[Edit tracking data]
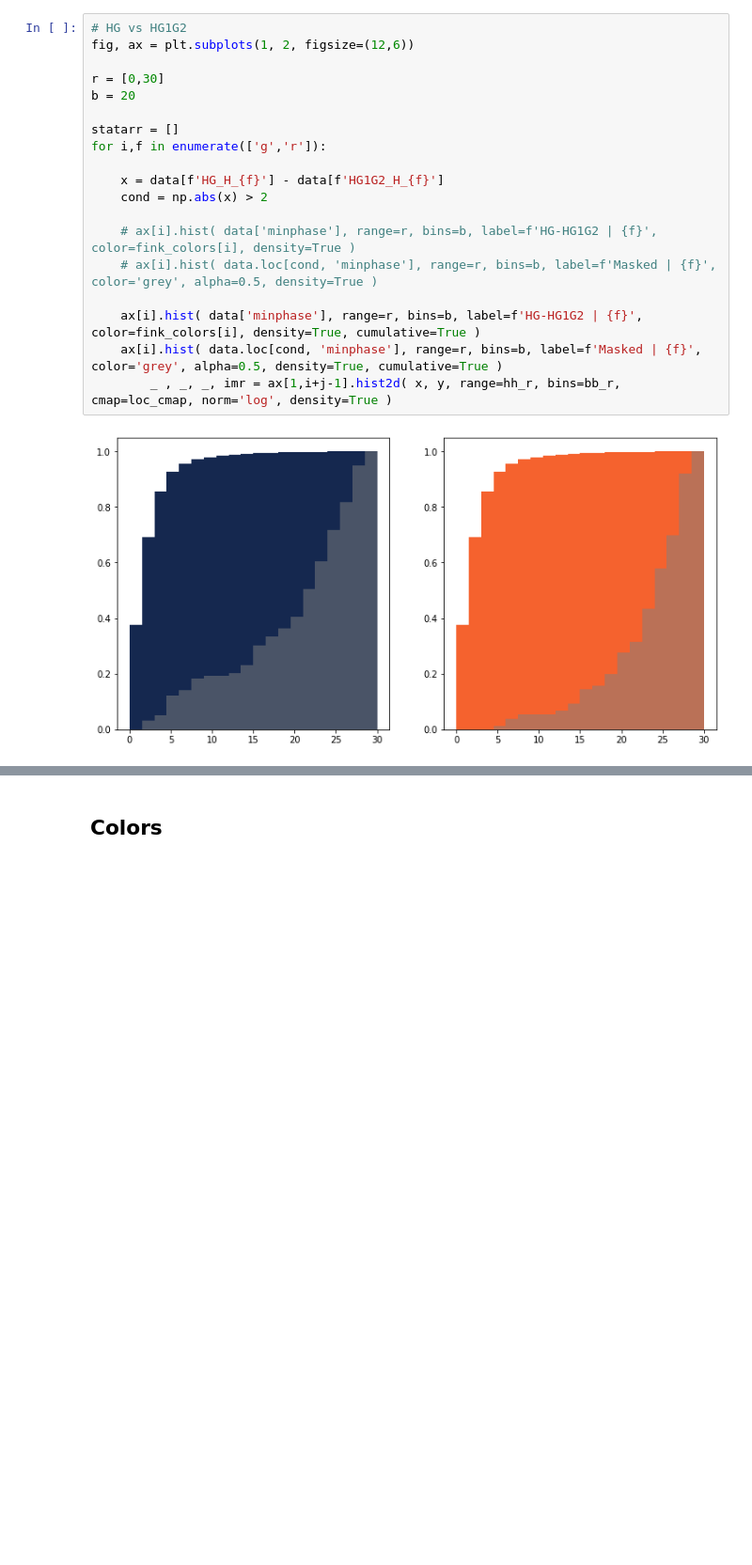
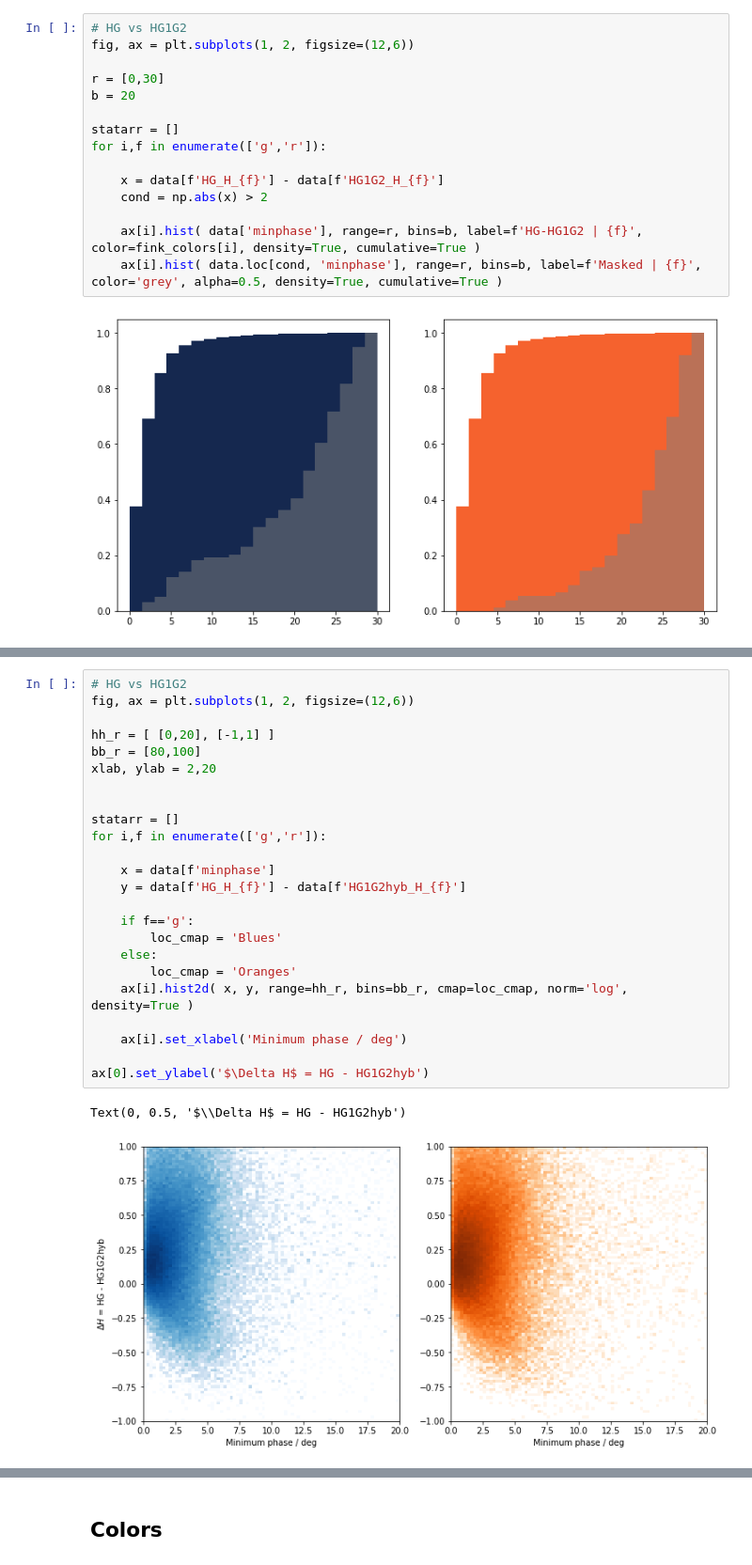
Before and after one commit to astrolabsoftware/fink-tutorials, a Jupyter notebook: sso/spins/2_compare_models.ipynb, the cells around one changed output, grey strips where cells are left out. Shown at 94% size. Cells and saved outputs as stored; diff of their text form; blank space fills up the shorter version.

```diff
--- a/sso/spins/2_compare_models.ipynb
+++ b/sso/spins/2_compare_models.ipynb
@@ -419,12 +438,8 @@ for i,f in enumerate(['g','r']):
     x = data[f'HG_H_{f}'] - data[f'HG1G2_H_{f}']
     cond = np.abs(x) > 2
 
-    # ax[i].hist( data['minphase'], range=r, bins=b, label=f'HG-HG1G2 | {f}', color=fink_colors[i], density=True )
-    # ax[i].hist( data.loc[cond, 'minphase'], range=r, bins=b, label=f'Masked | {f}', color='grey', alpha=0.5, density=True )
-
     ax[i].hist( data['minphase'], range=r, bins=b, label=f'HG-HG1G2 | {f}', color=fink_colors[i], density=True, cumulative=True )
     ax[i].hist( data.loc[cond, 'minphase'], range=r, bins=b, label=f'Masked | {f}', color='grey', alpha=0.5, density=True, cumulative=True )
-        _ , _, _, imr = ax[1,i+j-1].hist2d( x, y, range=hh_r, bins=bb_r, cmap=loc_cmap, norm='log', density=True )
 # %% [output]
 [figure]
 # %%
@@ -454,0 +472,27 @@ for i,f in enumerate(['g','r']):
+# %%
+# HG vs HG1G2
+fig, ax = plt.subplots(1, 2, figsize=(12,6))
+
+hh_r = [ [0,20], [-1,1] ]
+bb_r = [80,100]
+xlab, ylab = 2,20
+
+
+statarr = []
+for i,f in enumerate(['g','r']):
+
+    x = data[f'minphase']
+    y = data[f'HG_H_{f}'] - data[f'HG1G2hyb_H_{f}']
+
+    if f=='g':
+        loc_cmap = 'Blues'
+    else:
+        loc_cmap = 'Oranges'
+    ax[i].hist2d( x, y, range=hh_r, bins=bb_r, cmap=loc_cmap, norm='log', density=True )
+
+    ax[i].set_xlabel('Minimum phase / deg')
+
+ax[0].set_ylabel('$\Delta H$ = HG - HG1G2hyb')
+# %% [output]
+Text(0, 0.5, '$\\Delta H$ = HG - HG1G2hyb')
+[figure, added]
```
Also changed, not shown: parts of 25 cells of this notebook, 1 other file.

**What to do:**
Provide the number of lines in the data above that contain the string "minphase", and nothing else.

**Solution to the problem:**
5